═════ DATA
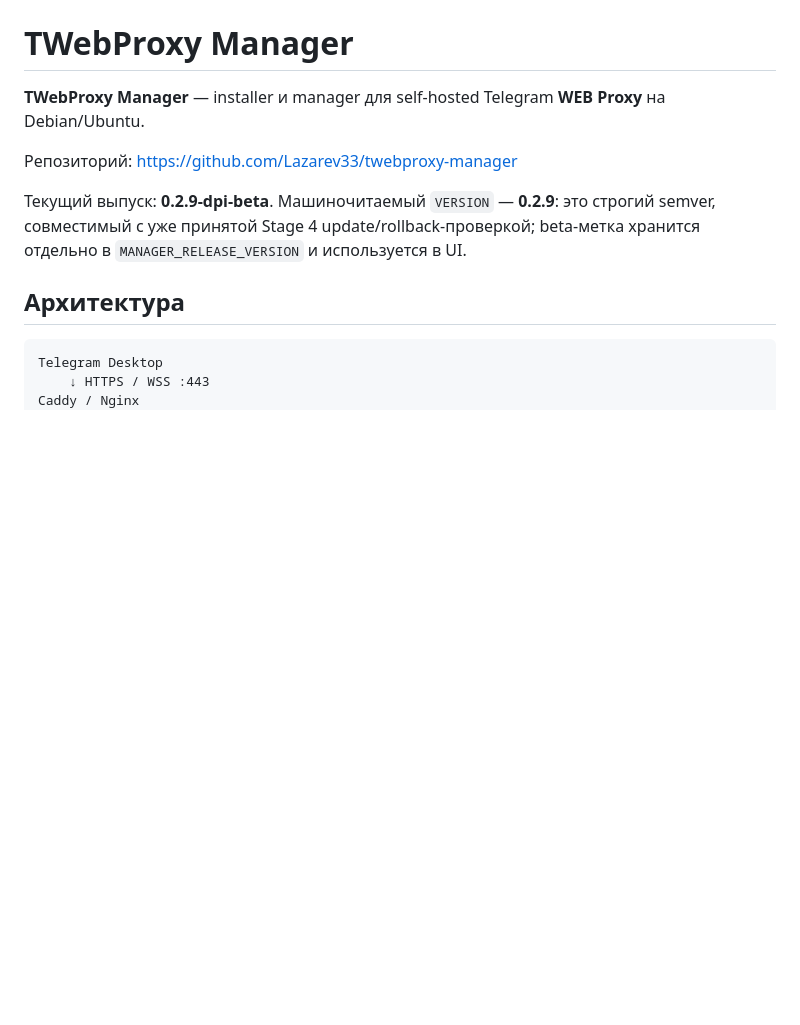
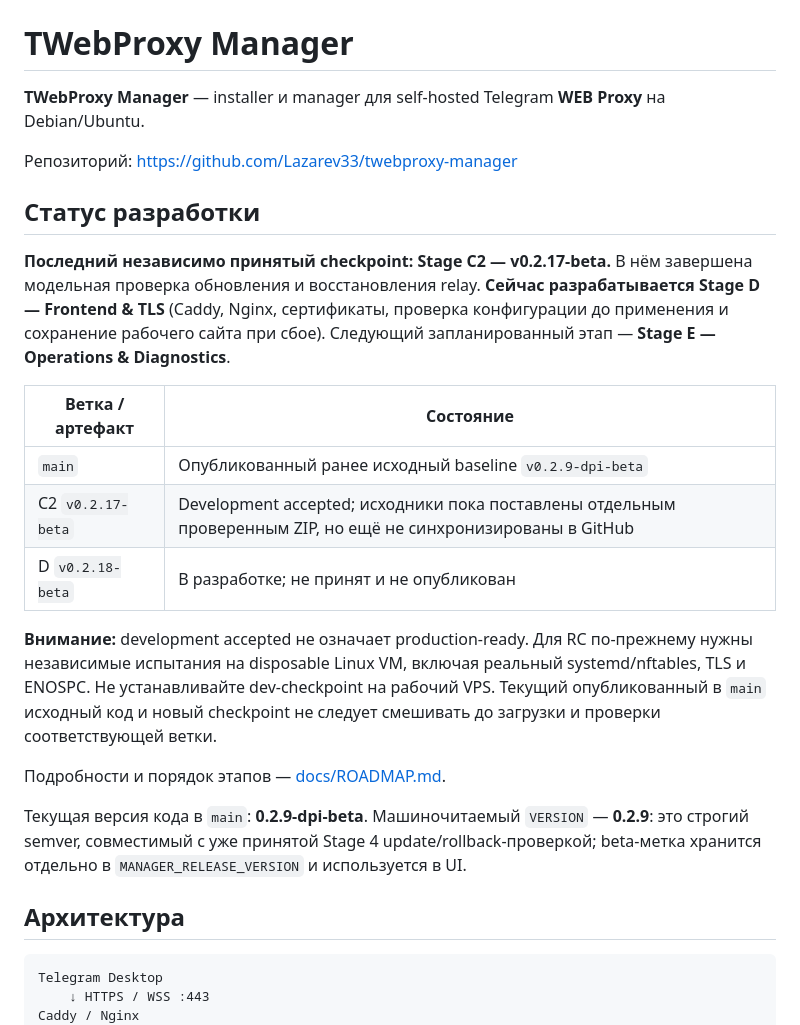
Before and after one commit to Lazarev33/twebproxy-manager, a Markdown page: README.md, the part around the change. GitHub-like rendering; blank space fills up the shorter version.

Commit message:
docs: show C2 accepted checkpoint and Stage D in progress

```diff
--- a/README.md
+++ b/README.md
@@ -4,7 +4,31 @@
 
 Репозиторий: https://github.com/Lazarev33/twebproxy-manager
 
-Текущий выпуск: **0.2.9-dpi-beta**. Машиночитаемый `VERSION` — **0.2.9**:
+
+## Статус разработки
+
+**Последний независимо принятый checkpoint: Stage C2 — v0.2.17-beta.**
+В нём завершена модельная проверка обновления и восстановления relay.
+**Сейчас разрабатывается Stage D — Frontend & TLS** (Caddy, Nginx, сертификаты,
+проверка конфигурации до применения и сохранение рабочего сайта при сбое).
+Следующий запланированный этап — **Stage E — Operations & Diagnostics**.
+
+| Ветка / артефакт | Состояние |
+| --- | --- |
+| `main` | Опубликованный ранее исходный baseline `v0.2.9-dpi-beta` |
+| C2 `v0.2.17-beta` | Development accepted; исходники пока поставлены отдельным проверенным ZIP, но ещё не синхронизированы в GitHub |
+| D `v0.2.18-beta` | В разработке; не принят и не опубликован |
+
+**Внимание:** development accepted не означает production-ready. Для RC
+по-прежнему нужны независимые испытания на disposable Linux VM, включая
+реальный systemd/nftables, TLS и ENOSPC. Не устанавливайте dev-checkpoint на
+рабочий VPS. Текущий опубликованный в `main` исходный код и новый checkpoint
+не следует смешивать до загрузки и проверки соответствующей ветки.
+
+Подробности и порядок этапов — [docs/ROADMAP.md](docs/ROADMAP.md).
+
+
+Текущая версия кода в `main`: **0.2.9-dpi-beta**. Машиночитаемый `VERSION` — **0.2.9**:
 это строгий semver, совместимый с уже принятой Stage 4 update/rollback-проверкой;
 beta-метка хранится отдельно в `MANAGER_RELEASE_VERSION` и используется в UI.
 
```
══════════
═════ DATA
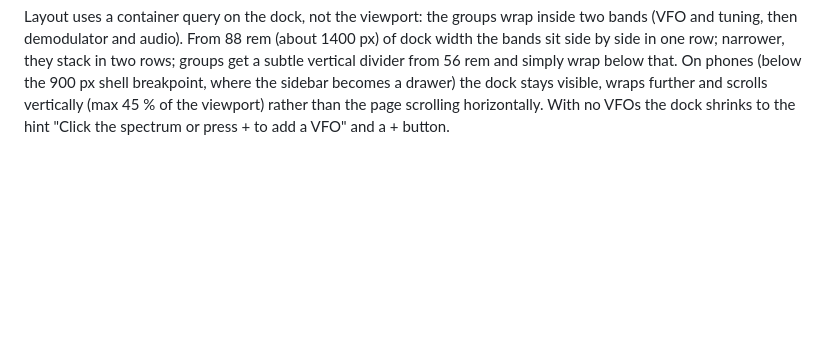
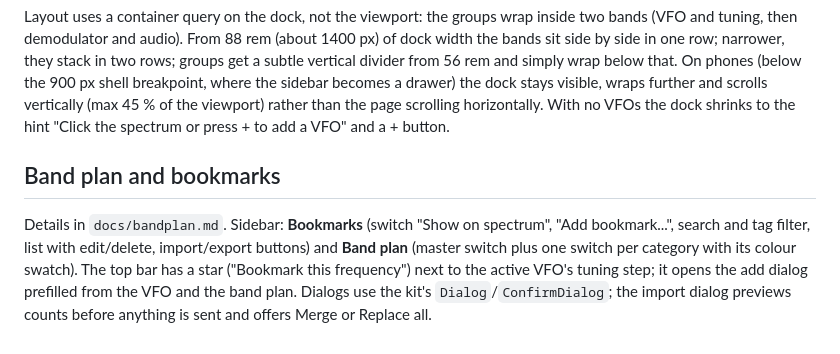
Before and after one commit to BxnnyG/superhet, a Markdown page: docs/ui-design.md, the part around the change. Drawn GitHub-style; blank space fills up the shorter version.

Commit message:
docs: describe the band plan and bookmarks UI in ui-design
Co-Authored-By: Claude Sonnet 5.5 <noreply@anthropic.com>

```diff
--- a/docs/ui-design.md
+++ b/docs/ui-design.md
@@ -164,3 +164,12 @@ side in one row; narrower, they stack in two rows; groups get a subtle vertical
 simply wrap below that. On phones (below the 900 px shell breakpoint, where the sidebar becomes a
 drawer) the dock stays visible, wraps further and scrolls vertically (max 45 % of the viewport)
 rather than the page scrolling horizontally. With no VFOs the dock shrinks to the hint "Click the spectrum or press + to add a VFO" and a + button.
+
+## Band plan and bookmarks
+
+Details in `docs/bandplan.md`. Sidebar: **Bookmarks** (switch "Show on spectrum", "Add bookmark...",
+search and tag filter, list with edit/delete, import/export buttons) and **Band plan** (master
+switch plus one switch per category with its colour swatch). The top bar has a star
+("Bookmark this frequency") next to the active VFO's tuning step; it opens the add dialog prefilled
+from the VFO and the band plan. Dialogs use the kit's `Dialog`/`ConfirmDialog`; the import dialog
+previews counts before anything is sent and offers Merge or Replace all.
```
══════════
═════ DATA
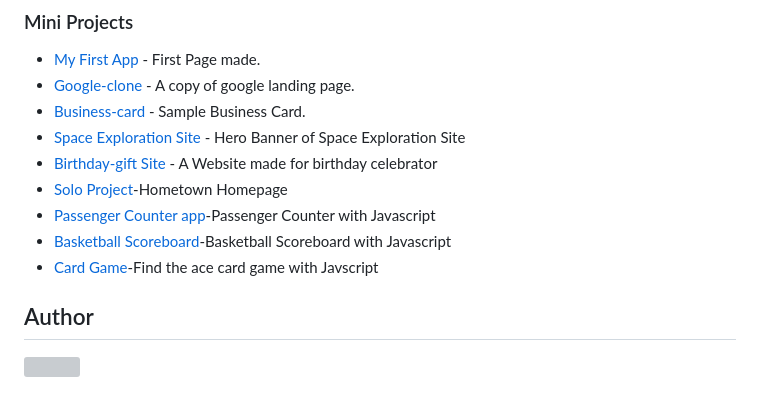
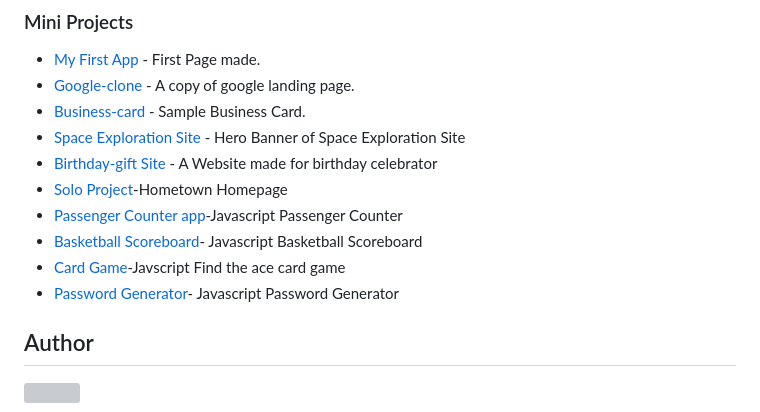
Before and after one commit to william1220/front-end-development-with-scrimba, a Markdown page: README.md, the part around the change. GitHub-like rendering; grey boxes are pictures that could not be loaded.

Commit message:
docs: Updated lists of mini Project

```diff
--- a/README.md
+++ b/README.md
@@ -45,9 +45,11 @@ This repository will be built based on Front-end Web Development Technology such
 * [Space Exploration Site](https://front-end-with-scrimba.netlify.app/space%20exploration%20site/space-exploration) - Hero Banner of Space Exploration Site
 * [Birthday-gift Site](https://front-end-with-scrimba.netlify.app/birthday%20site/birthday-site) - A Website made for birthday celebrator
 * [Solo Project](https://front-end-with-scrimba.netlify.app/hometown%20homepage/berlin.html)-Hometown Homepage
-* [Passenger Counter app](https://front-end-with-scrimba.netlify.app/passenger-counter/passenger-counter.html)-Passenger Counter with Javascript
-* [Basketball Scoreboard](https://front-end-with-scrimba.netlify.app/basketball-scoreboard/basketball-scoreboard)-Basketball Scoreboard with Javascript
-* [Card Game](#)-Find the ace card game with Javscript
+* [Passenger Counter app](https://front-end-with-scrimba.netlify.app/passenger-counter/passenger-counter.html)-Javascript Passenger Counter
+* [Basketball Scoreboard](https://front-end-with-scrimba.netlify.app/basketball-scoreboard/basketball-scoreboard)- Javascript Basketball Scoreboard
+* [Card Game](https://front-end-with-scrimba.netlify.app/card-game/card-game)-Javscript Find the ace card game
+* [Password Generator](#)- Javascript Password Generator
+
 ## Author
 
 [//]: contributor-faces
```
══════════
__WORK TO BE COMPLETED__. Every line containing the string "docs" should be pulled from the listing and copied.

__REPLY__.
docs: show C2 accepted checkpoint and Stage D in progress
+Подробности и порядок этапов — [docs/ROADMAP.md](docs/ROADMAP.md).
Before and after one commit to BxnnyG/superhet, a Markdown page: docs/ui-design.md, the part around the change. Drawn GitHub-style; blank space fills up the shorter version.
docs: describe the band plan and bookmarks UI in ui-design
--- a/docs/ui-design.md
+++ b/docs/ui-design.md
+Details in `docs/bandplan.md`. Sidebar: **Bookmarks** (switch "Show on spectrum", "Add bookmark...",
docs: Updated lists of mini Project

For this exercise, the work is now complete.